Even worse, thanks largely to the inter- vention of the Blue Dog Coalition of “moderate” Democrats, this poorly crafted legislation also includes something called the “Patriot Tax”: a surtax that would apply to individuals earning more than $500,000 a year and couples making more than $1 million. Republicans noted that many of those who would be damaged by the tax wouldn’t be the “wealthy” but small-business operators — in other words, the House is sticking it to the very entrepreneurs who would be the backbone of any economic recovery.

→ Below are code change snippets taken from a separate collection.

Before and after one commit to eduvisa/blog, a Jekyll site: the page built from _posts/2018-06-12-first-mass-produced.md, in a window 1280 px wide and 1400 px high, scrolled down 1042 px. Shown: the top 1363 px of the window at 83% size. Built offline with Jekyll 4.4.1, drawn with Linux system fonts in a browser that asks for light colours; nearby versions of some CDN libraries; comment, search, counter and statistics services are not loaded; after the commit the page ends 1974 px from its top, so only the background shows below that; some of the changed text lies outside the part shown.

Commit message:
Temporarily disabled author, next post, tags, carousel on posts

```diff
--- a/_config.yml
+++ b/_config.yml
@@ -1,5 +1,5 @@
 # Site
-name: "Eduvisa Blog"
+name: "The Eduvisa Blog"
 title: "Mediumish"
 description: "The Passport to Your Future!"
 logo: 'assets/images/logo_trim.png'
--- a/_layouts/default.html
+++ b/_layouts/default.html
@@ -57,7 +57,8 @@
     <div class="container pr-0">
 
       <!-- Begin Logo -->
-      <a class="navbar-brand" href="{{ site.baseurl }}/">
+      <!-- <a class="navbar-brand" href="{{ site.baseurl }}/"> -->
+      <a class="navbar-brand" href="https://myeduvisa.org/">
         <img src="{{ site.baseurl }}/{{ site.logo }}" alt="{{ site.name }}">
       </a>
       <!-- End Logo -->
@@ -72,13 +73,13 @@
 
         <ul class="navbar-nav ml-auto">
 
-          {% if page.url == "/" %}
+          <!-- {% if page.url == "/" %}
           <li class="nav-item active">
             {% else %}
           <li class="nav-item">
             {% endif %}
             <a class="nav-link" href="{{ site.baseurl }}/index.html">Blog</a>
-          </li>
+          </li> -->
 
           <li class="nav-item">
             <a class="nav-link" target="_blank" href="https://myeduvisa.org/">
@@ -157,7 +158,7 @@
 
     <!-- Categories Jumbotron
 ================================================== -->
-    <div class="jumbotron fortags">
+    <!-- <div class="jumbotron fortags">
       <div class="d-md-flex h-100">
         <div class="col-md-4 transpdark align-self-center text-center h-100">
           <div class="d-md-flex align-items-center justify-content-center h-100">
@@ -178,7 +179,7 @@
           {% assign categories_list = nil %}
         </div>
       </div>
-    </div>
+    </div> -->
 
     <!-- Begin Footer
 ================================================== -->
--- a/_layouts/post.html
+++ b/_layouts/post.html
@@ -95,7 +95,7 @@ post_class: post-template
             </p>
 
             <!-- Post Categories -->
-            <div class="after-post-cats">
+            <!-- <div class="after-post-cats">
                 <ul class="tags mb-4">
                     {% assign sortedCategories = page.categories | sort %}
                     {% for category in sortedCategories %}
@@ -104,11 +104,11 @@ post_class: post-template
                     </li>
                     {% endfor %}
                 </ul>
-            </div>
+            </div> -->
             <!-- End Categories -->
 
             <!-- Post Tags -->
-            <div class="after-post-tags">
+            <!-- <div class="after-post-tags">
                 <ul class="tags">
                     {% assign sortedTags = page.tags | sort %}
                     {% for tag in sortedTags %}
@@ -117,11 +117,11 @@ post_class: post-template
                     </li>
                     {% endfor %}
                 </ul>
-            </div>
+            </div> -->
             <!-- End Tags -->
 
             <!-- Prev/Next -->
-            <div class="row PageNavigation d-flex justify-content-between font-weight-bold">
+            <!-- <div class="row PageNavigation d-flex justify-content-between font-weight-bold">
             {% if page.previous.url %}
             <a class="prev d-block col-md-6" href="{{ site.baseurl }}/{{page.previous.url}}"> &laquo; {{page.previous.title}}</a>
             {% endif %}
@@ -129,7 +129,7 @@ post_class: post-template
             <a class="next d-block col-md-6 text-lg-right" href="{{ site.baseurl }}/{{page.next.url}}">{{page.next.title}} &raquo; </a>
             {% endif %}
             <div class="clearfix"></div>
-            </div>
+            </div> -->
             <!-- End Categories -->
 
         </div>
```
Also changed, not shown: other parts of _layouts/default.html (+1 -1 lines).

House Majority Leader Steny Hoyer says reassuringly that war funding will be restored in the Senate. Don’t bet on it. Also on May 15, the Senate Appropriations Committee approved an amendment introduced by Sens. Dianne Feinstein, California Democrat and Larry Craig, Idaho Republican, that would provide amnesty to, at a bare minimum, hundreds of thousands of illegal-alien agricultural workers (the Federation on American Immigration Reform puts the number of amnesty beneficiaries from this provision at 1.35 million.) Senate Republicans, including John McCain, should make sure that this irresponsible amendment is stripped from the troop-funding bill.